**Prompt**. Scan the records below for the word "shown" and give only the number of lines that hold it.

(Source data)
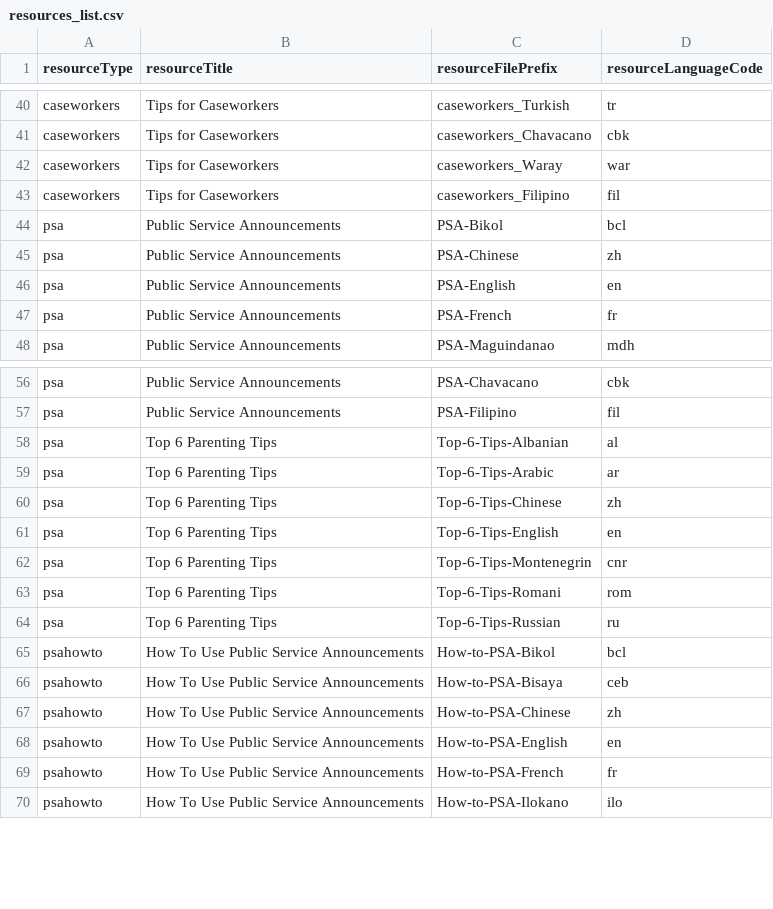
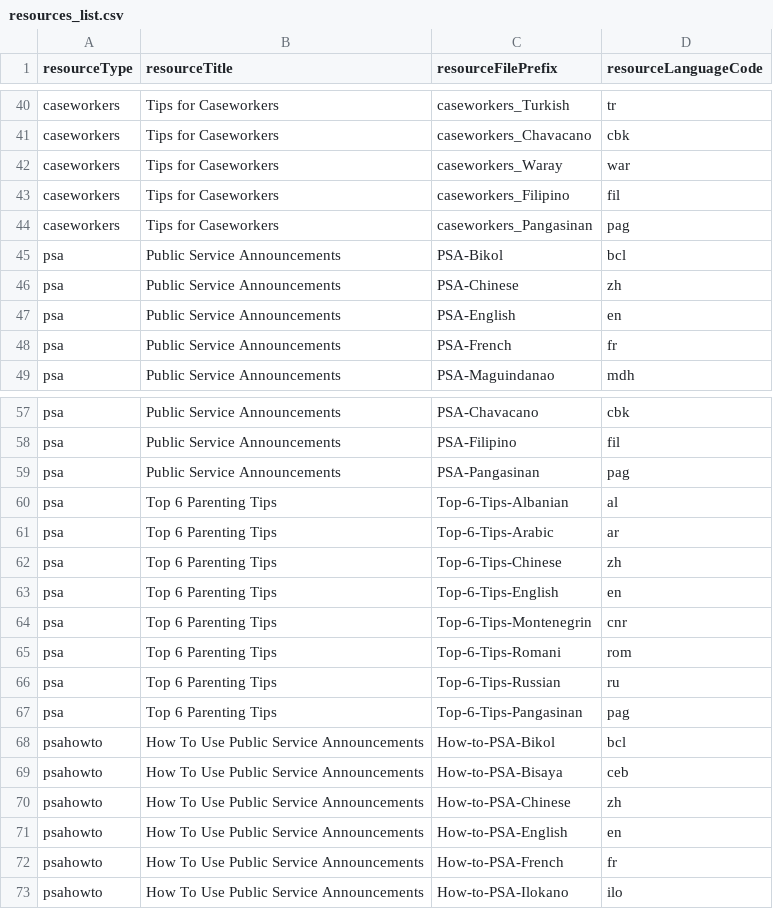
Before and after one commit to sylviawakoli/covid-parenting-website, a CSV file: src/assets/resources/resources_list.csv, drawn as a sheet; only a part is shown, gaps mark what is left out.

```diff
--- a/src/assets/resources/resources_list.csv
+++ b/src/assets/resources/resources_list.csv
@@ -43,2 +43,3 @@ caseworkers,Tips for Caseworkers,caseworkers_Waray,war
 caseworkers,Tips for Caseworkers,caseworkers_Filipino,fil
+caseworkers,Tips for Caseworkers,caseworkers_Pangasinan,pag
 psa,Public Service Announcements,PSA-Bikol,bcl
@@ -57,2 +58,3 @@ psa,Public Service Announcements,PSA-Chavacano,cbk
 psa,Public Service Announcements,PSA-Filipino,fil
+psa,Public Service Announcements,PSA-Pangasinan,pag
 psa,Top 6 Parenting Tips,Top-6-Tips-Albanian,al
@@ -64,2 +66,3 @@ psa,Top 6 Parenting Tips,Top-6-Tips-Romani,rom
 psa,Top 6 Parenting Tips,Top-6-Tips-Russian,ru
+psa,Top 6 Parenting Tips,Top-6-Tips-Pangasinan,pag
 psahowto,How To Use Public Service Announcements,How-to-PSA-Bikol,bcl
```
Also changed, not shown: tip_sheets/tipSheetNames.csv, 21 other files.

**Response below**. 2